      “What kind of man would I be, to let a woman support me?”
       “Honor? You talking about honor?”
       “Nothing is more important.”
      “Oh my God…”
      “Men have died for it.”
      “You’d rather die than be with me?”
       “It’s what makes a man able to hold up his head.”
       “So you don’t want me along because I might earn money.”
       “You must see how it is. I wish you could come along. I really do, but it’s just not possible.”
       “I understand. Honor and dignity.”
        Simon shifted in his seat. “A man owes it to himself to live as he sees fit.”
       “But with honor.”
       “Yes. With honor.”
       She took another bite of the pear and chewed till it turned to paste. It was hard to swallow for the constriction in her throat. “What if I’m pregnant?”
       He turned still as stone. Blue smoke curled up from his cigarette. “But you’re not,” he said finally.
       “What if I am?”
       He flicked the ashes on the floor. With elaborate care he rubbed the glowing tip on the edge of his shoe sole. “That can be cured easier than a cold.”
      “What if I don’t have any money?”
      “There’s a doctor right here in Lahinch that will do it for a thousand punts, off the books. No one would ever know.”
      “I don’t have a thousand punts.”
      “You’ll have to call somebody. Your parents, maybe.”
      “What if you call yours?”
      He raised his eyebrows, but didn’t answer. 
     “What if I want to have it?”
       He looked at her then, eyes flashing. “What would you do with a baby?”
       She took a moment to answer, then shrugged. “What would anybody do with a baby?” She looked at her watch. “Almost one o’clock. Too late for surfing.”
       “Merde!” he said, “Shit shit shit shit!” He crushed his cigarette butt into an overflowing ashtray. Its smoke continued to rise in lazy curls from the ashes.

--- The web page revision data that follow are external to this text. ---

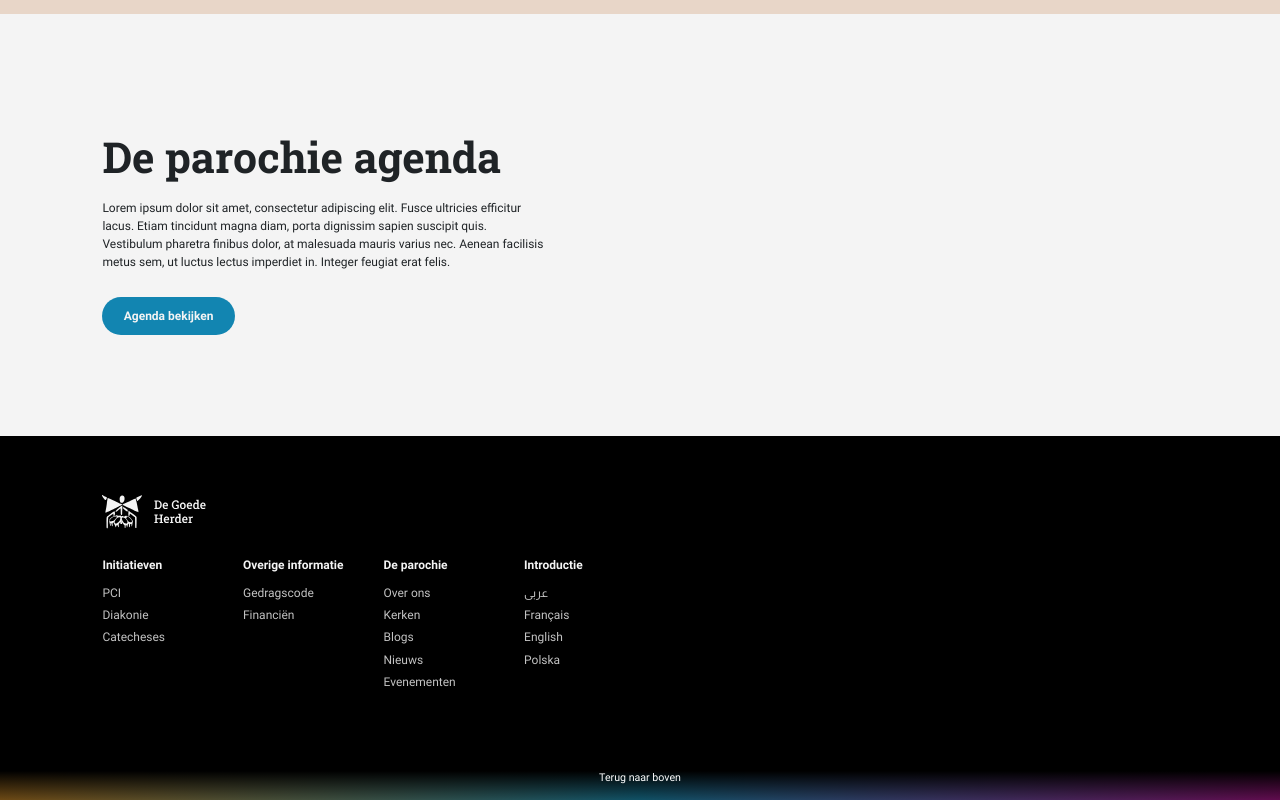
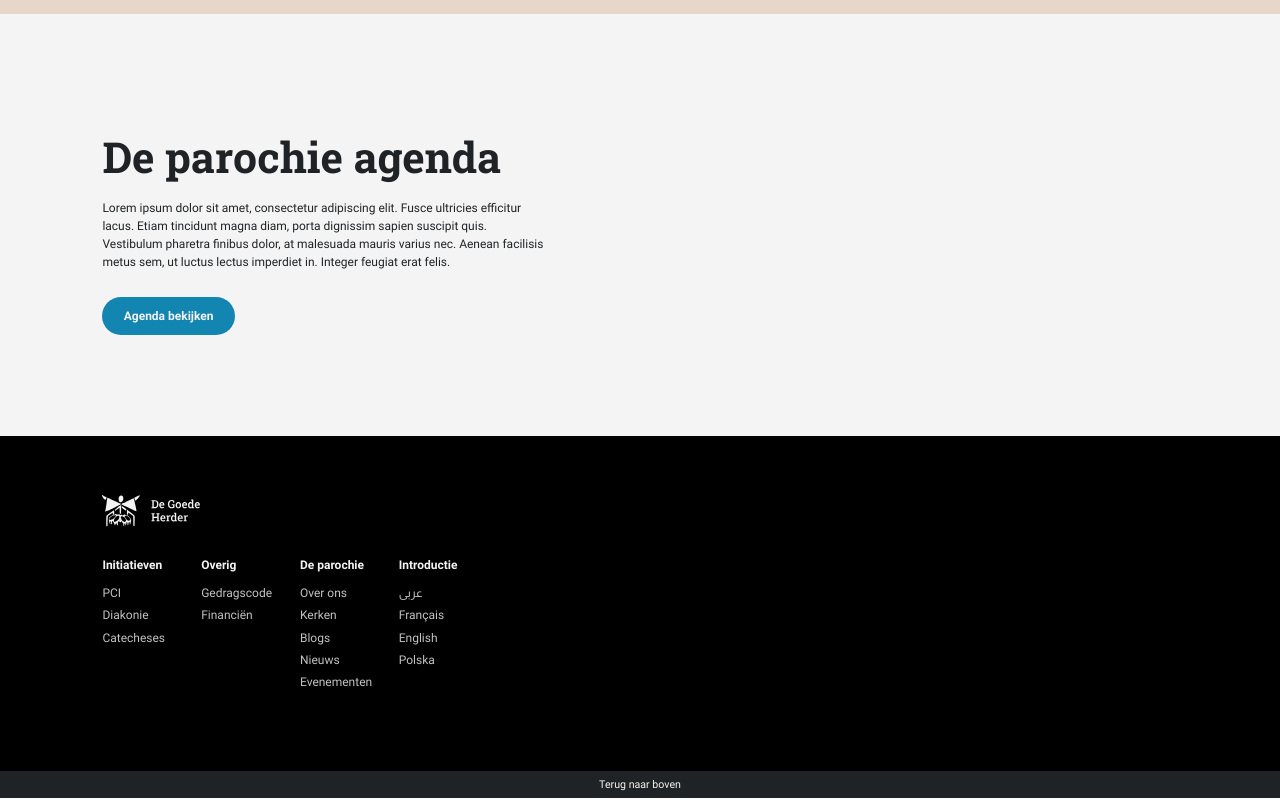
Before and after one commit to TwanVerdel/degoedeherder, a Nuxt app: page / in a window 1280 px wide. Shown: the part 2661-3461 px from the top of the page. Built offline with nearby package versions, Linux system fonts and the light colour scheme.

Commit message:
nieuwe vw functie toegevoegd + footer afgemaakt

```diff
--- a/assets/style/functions.scss
+++ b/assets/style/functions.scss
@@ -1,3 +1,5 @@
+@import '~assets/style/variables.scss';
+
 @function desktop-vw($px: 0px) {
     @return 100vw * $px / 1920px;
 }
@@ -9,3 +11,26 @@
 @function phone-vw($px: 0px) {
     @return 100vw * $px / 360px;
 }
+
+
+
+
+
+
+:root {
+    --factor: 1920;
+
+    @media ($tablet-portrait) {
+        --factor: 800;
+    }
+
+    @media ($phone) {
+        --factor: 360;
+    }
+}
+
+@function vw($px: 0px) {
+    $num: $px / ($px * 0 + 1); // cast to number
+
+    @return calc(#{$num} / var(--factor) * 100vw);
+}
--- a/components/MainFooter.vue
+++ b/components/MainFooter.vue
@@ -1,8 +1,9 @@
 <template>
     <footer>
-        <div class="logo">
-            <img src="../assets/images/logo.svg" alt="Logo" />
-        </div>
+        <a href="/" class="logo">
+            <img src="../assets/images/logo.svg"
+                alt="Logo" />
+        </a>
         <div class="lists-container">
             <div class="list">
                 <ul aria-label="Initiatieven">
@@ -23,7 +24,7 @@
             <div class="list">
                 <ul aria-label="Overige informatie">
                     <li class="heading">
-                        Overige informatie
+                        Overig
                     </li>
                     <li>
                         <a href="#">Gedragscode</a>
@@ -95,38 +96,48 @@ footer {
     flex-direction: column;
     background: #000000;
 
+    @media ($tablet-portrait) {
+        padding-top: vw(88px);
+        padding-bottom: vw(64px);
+    }
+
     .logo {
-        height: desktop-vw(32px);
-        margin-bottom: 40px;
-        width: auto;
+        margin-bottom: vw(40px);
+        width: max-content;
+        transition: opacity 0.2s;
 
         @media ($tablet-portrait) {
-            height: tablet-vw(40px);
+            margin-bottom: vw(48px);
         }
 
         @media ($phone) {
-            height: phone-vw(40px);
+            margin-bottom: vw(64px);
+        }
+
+        &:hover {
+            opacity: 0.6;
+        }
+
+        img {
+            height: vw(48px);
         }
     }
 
     .lists-container {
         display: grid;
         width: max-content;
-        // justify-content: space-between;
-        // flex-wrap: wrap;
         grid-auto-columns: 1fr;
         grid-auto-flow: column;
-        column-gap: 40px;
+        gap: vw(40px);
 
         @media ($tablet-portrait) {
             width: 100%;
+            row-gap: vw(24px);
         }
 
         @media ($phone) {
-            width: 100%;
-            grid-template-columns: repeat(2, minmax(min-content, 1fr));
-
-            // justify-content: flex-start;
+            grid-template-columns: 1fr 1fr;
+            grid-auto-flow: row;
         }
 
         .list {
@@ -136,11 +147,11 @@ footer {
             ul {
                 li {
                     list-style-type: none;
-                    font-size: desktop-vw(16px);
+                    font-size: vw(16px);
                     line-height: 150%;
 
-                    font-size: desktop-vw(16px);
-                    margin-bottom: desktop-vw(8px);
+                    font-size: vw(16px);
+                    margin-bottom: vw(8px);
                     opacity: 0.8;
                     transition: opacity 0.2s;
 
@@ -149,8 +160,8 @@ footer {
                     }
 
                     &.heading {
-                        margin-bottom: desktop-vw(16px);
-                        font-size: desktop-vw(18px);
+                        margin-bottom: vw(16px);
+                        font-size: vw(18px);
                         color: $white;
                         font-weight: bold;
                         opacity: 1;
--- a/components/PostFooter.vue
+++ b/components/PostFooter.vue
@@ -21,51 +21,21 @@
 
 <style lang="scss" scoped>
     .post-footer {
-        position: relative;
         display: flex;
-        flex-direction: column;
-        width: 100%;
-        height: auto;
-        background: linear-gradient(180deg, rgba(0,0,0,2) 0%, rgba(0,0,0,0.4) 100%),
-                    linear-gradient(90deg, rgba(180,122,35,1) 0%, rgba(27,134,168,1) 50%, rgba(160,20,130,1) 100%);
+        height: vw(40px);
+        background: $black;
 
-        &::before {
-            content: '';
-            position: absolute;
-            top: 0px;
-            height: calc(100% - #{desktop-vw(4px)});
-            width: 100%;
+        button {
+            margin: auto;
+
+            font-size: vw(16px);
+            line-height: 150%;
             background: transparent;
-
-            @media($tablet-portrait) {
-                height: calc(100% - #{phone-vw(4px)});
-            }
-        }
-
-        button.button {
-            margin: 0 auto;
-            height: 100%;
-            text-align: center;
-            color: white;
-            z-index: 2;
-            padding-bottom: desktop-vw(24px);
-            font-size: desktop-vw(16px);
-            background: transparent;
+            color: $white;
             transition: transform 0.2s;
-            cursor: pointer;
-
-            @media($tablet-portrait) {
-                padding-bottom: tablet-vw(24px);
-                font-size: tablet-vw(16px);
-            }
-
-            @media($phone) {
-                padding-bottom: phone-vw(24px);
-                font-size: phone-vw(16px);
-            }
 
             &:hover {
-                transform: translateY(-4px);
+                transform: translateY(vw(-8px))
             }
         }
     }
```
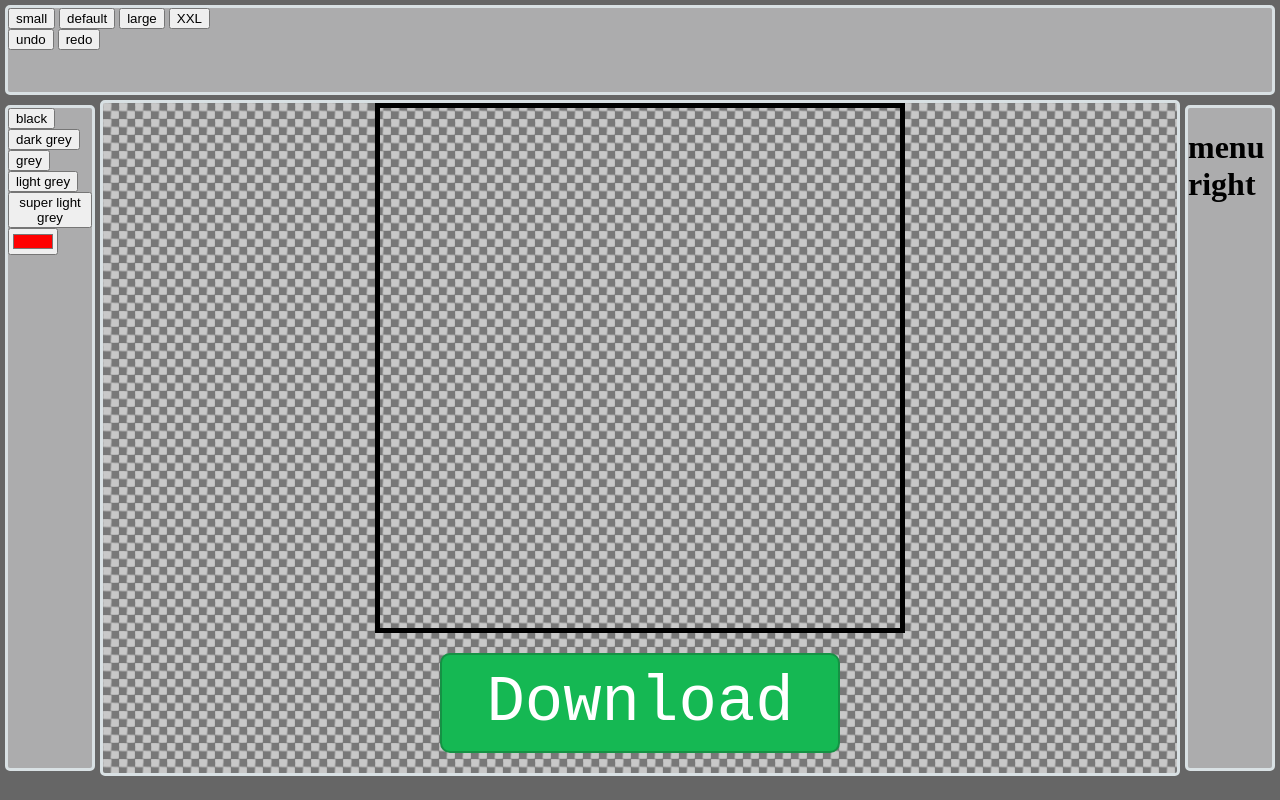
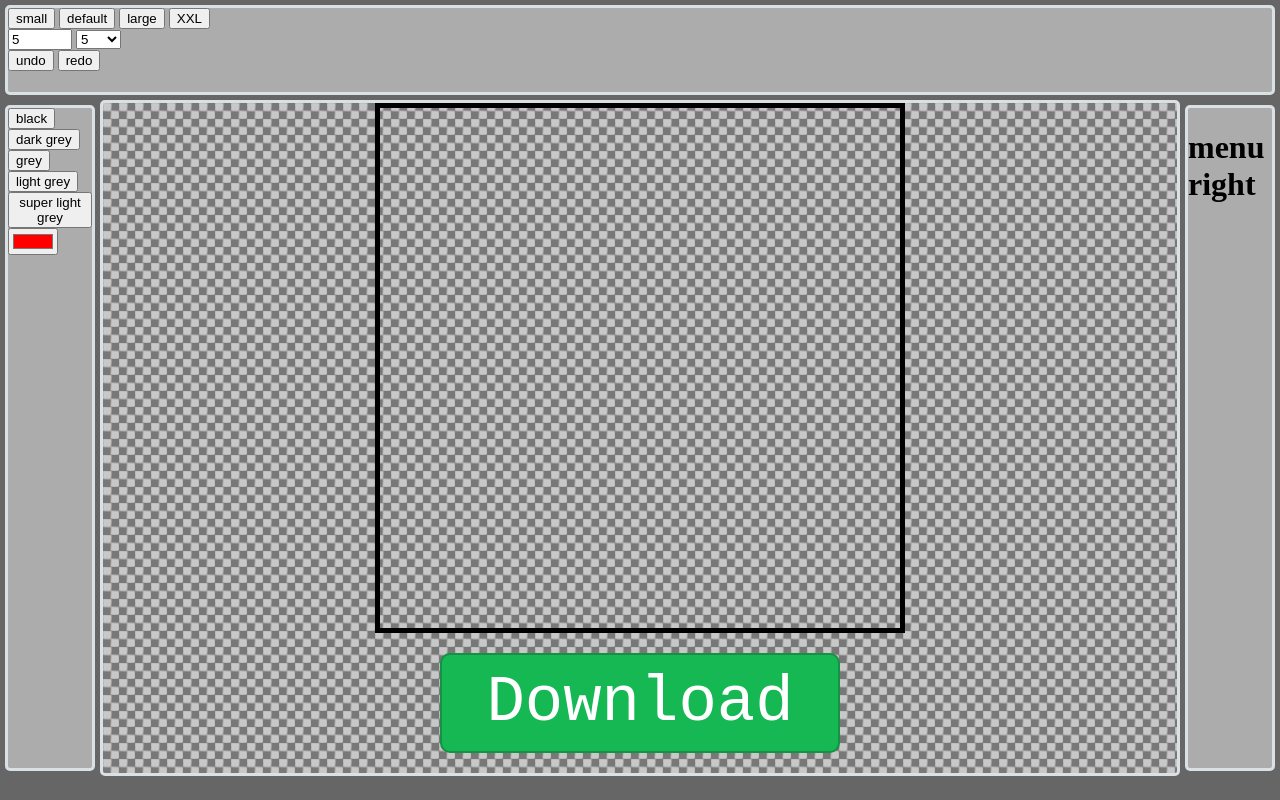
Before and after one commit to ChillerDragon/qpaw, a plain HTML site: page index.html in a window 1280 px wide. Drawn offline with Linux system fonts and the light colour scheme.

Commit message:
Add draw size field and dropdown

```diff
--- a/index.html
+++ b/index.html
@@ -25,6 +25,10 @@
                 <button onclick="drawSize=5">default</button>
                 <button onclick="drawSize=20">large</button>
                 <button onclick="drawSize=40">XXL</button>
+            </div>
+            <div>
+                <input type="number" onblur="updateSizeNf();" id="draw-size-nf" min="1" max="200">
+                <select id="draw-size-dd" onchange="updateSizeDd();"></select>
             </div>
             <div>
                 <button onclick="undo()">undo</button>
@@ -58,6 +62,7 @@
         </div>
     </div>
     <script src="global_vars.js"></script>
+    <script src="size.js"></script>
     <script src="line.js"></script>
     <script src="mouse_events.js"></script>
     <script src="download.js"></script>
--- /dev/null
+++ b/size.js
@@ -0,0 +1,47 @@
+// size.js
+const domSizeSelect = document.getElementById("draw-size-dd");
+const domSizeSelectField = document.getElementById("draw-size-nf");
+domSizeSelectField.value = drawSize; // load default value
+
+// render size dropdown
+for (let i = 1; i < 200; i++) {
+    if (i == drawSize) { // load default value
+        domSizeSelect.innerHTML += `<option selected="selected" value="${i}">${i}</option>`;
+    } else {
+        domSizeSelect.innerHTML += `<option value="${i}">${i}</option>`;
+    }
+}
+
+function updateDrawSize(size) {
+    if (!size) {
+        return; // guard for empty number field (empty str)
+    }
+    drawSize = size
+    // console.log("updated draw size to: " + drawSize);
+}
+
+function updateSizeNf() {
+    // console.log("number field");
+    const newSize = domSizeSelectField.value;
+    updateDrawSize(newSize);
+
+    // update the dropdown value
+    domSizeSelect.selectedIndex = newSize - 1;
+}
+
+function updateSizeDd() {
+    // console.log("drop down");
+    const newSize = Number.parseInt(domSizeSelect.value, 10);
+    updateDrawSize(newSize);
+
+    // update the number field value
+    domSizeSelectField.value = newSize;
+}
+
+// additional listener to onblur
+// to also update the value if the field stays active but enter is pressed
+domSizeSelectField.addEventListener("keydown", (e) => {
+    if (e.key === "Enter") {
+        updateSizeNf();
+    }
+});
```
Also changed, not shown: global_vars.js (line endings or trailing spaces), line.js (line endings or trailing spaces).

        Rain-laden wind was still hissing and spitting against the window. It sucked the warmth and softness from the air and leeched the color out of the streets and buildings and awnings, and what little clung to the drab furniture in the room. Huge rollers, cold and gray and streaked with foam, moved in from the sea in endless procession, rising higher and higher as they approached land to crash and boom against the shore with such power and fury she could feel them through the floor of the hostel. On and on they came, tireless and unceasing. She counted. One wave every eight seconds. Almost eight a minute. Jesus…